Directions — Read through the listing below, and copy every line where the string "Operation" appears.
Top of Records
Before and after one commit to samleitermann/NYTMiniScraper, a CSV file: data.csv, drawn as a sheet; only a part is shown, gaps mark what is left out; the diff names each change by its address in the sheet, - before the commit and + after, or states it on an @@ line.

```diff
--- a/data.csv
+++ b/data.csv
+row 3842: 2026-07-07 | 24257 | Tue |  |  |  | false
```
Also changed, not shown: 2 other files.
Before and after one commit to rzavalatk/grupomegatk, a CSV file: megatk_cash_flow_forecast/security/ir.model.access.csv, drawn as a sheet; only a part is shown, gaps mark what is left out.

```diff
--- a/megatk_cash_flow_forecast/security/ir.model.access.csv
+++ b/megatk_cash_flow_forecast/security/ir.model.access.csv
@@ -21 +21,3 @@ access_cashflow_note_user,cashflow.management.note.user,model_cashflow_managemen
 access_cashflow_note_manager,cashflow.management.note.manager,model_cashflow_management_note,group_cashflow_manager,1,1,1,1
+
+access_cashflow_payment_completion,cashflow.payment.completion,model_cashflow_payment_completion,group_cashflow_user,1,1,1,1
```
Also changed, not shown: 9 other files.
Bottom of Records
Top of Records
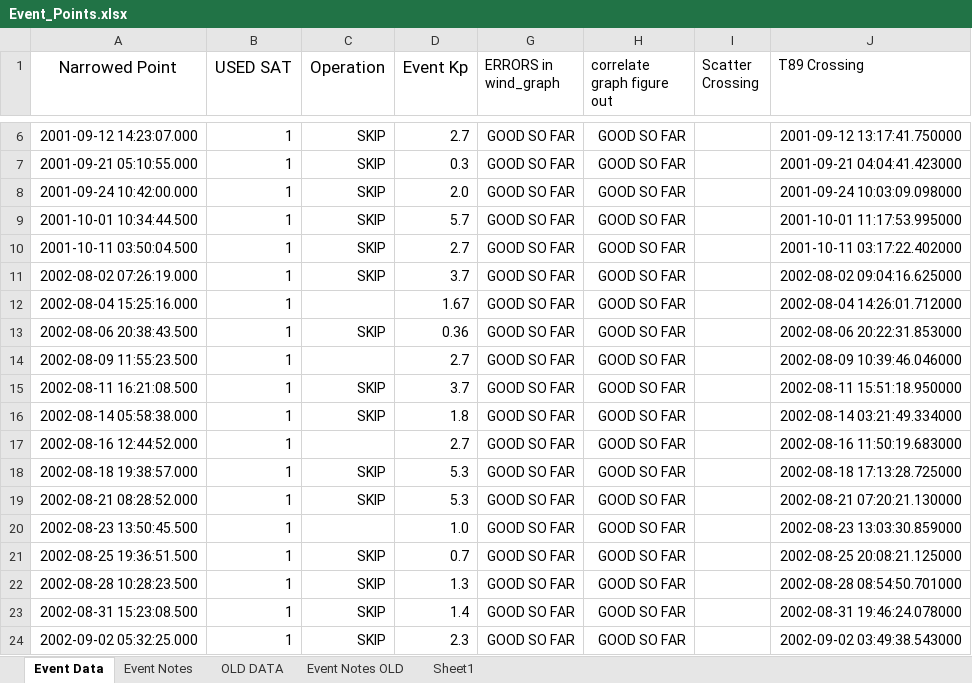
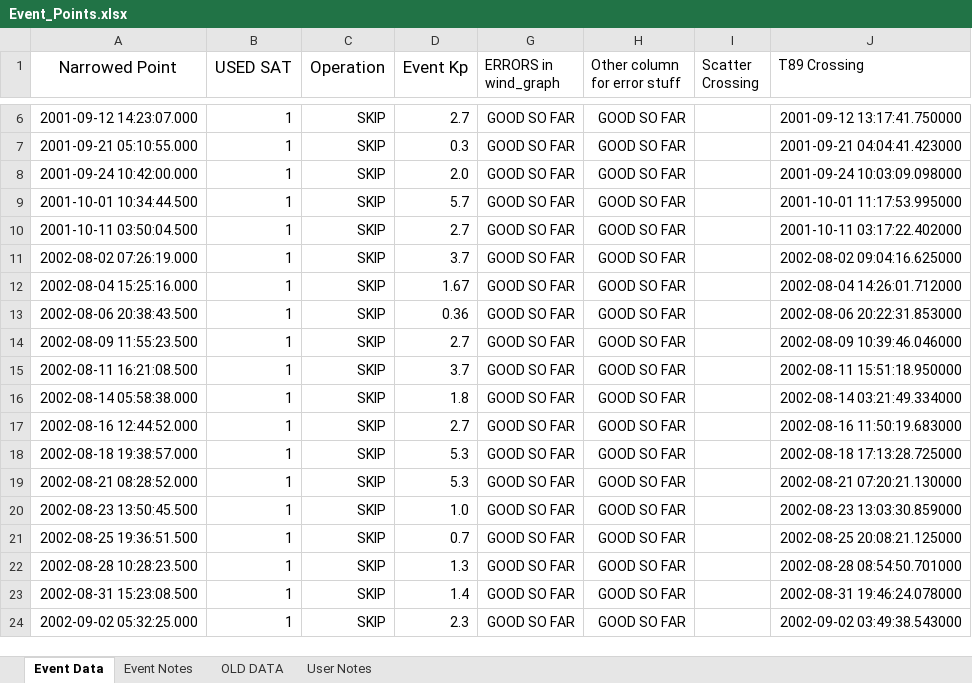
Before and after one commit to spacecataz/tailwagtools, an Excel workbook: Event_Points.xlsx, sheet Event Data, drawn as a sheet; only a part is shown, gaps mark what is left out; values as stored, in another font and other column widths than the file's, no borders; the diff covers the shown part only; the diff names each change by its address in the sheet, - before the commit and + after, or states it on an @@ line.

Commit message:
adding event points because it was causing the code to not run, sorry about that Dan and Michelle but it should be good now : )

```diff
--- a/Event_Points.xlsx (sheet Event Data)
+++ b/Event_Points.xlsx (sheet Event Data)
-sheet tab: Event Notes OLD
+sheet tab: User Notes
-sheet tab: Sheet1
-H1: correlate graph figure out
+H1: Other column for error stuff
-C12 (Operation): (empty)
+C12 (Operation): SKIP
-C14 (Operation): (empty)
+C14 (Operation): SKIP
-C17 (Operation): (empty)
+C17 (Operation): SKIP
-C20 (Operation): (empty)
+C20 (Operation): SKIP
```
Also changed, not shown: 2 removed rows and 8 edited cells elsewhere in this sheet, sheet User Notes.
Bottom of Records
Top of Records
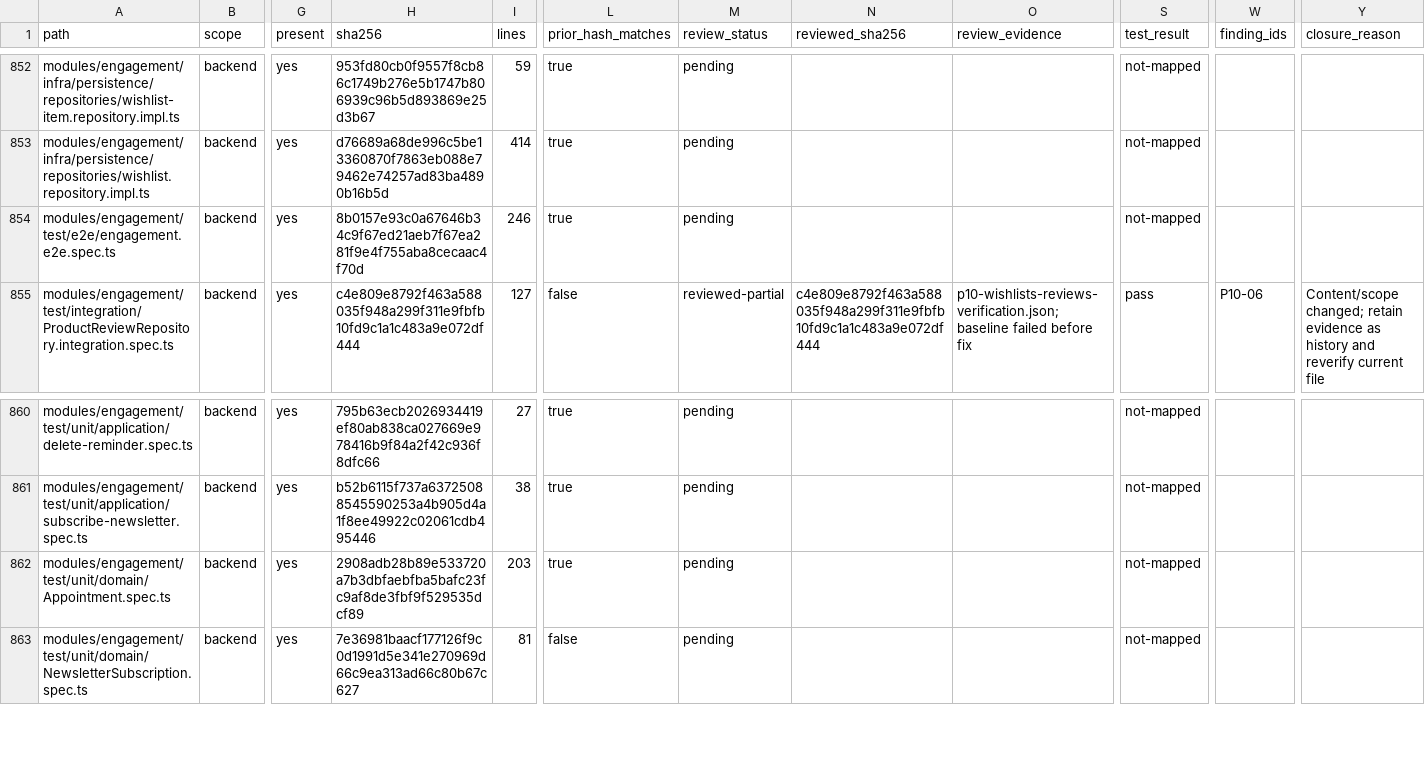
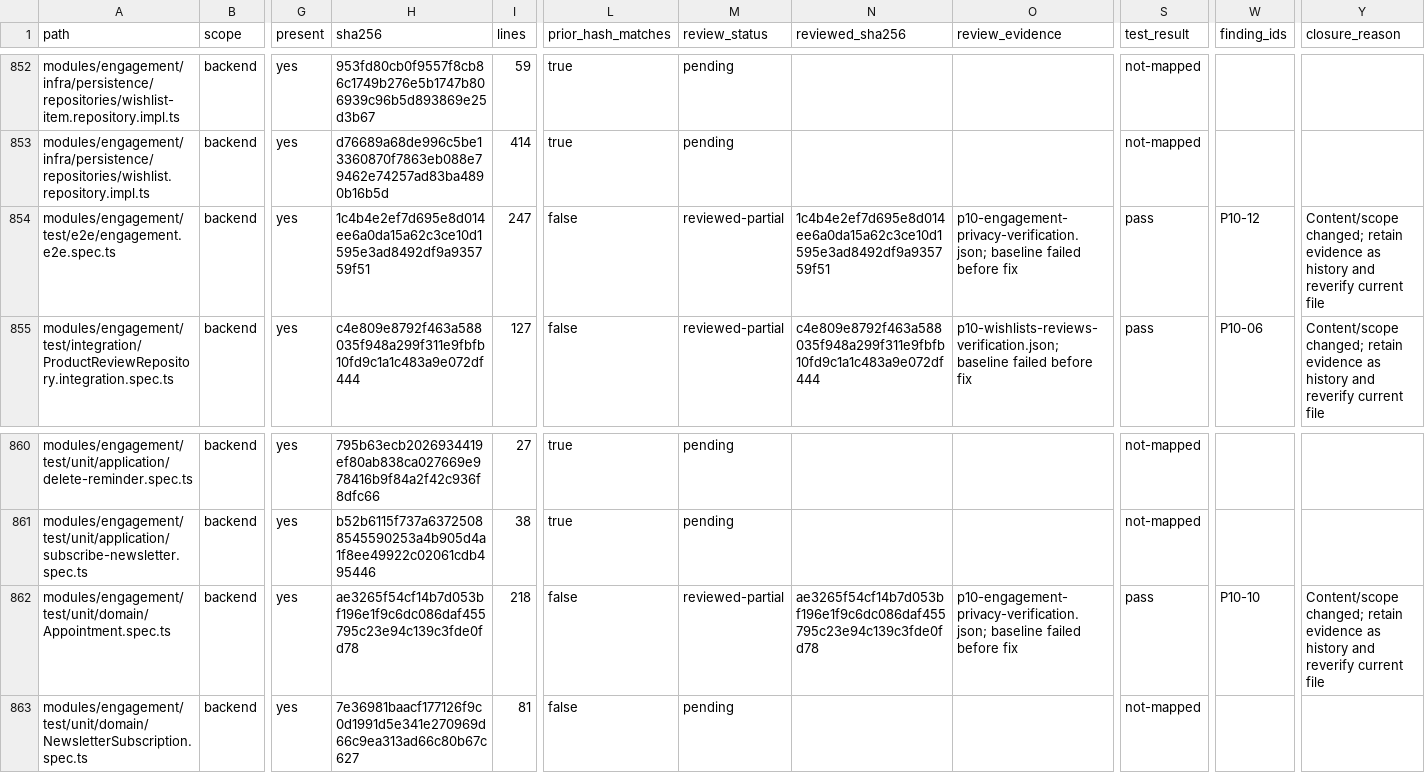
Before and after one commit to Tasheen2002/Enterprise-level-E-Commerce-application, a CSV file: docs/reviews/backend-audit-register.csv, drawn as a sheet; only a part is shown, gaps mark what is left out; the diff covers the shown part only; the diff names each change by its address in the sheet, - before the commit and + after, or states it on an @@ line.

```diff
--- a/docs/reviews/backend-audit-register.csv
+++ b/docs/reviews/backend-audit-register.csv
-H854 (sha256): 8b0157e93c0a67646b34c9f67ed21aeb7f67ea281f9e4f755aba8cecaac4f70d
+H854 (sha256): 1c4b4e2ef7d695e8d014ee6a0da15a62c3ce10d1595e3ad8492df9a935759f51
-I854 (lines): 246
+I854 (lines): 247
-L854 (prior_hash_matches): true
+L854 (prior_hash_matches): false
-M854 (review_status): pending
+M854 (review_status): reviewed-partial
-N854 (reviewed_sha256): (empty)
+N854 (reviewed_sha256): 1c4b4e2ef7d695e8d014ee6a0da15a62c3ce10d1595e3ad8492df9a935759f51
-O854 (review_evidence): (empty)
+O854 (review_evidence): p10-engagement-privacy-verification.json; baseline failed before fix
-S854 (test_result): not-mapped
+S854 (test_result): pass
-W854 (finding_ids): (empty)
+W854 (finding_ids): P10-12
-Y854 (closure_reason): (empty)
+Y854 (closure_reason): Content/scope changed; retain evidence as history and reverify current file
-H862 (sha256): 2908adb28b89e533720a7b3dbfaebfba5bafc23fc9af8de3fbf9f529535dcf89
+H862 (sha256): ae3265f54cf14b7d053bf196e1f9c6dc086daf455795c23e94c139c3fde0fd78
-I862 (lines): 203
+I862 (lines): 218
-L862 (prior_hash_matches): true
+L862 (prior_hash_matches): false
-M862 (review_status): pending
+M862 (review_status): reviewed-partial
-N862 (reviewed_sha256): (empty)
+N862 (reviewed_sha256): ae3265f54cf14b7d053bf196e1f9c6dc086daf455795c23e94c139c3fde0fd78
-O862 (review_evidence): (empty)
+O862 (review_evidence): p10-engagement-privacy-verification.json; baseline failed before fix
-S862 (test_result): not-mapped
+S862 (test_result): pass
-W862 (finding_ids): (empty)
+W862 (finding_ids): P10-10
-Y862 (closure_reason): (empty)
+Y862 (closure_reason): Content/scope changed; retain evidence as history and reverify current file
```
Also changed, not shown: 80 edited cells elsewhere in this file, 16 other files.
Bottom of Records
Written response —
-C12 (Operation): (empty)
+C12 (Operation): SKIP
-C14 (Operation): (empty)
+C14 (Operation): SKIP
-C17 (Operation): (empty)
+C17 (Operation): SKIP
-C20 (Operation): (empty)
+C20 (Operation): SKIP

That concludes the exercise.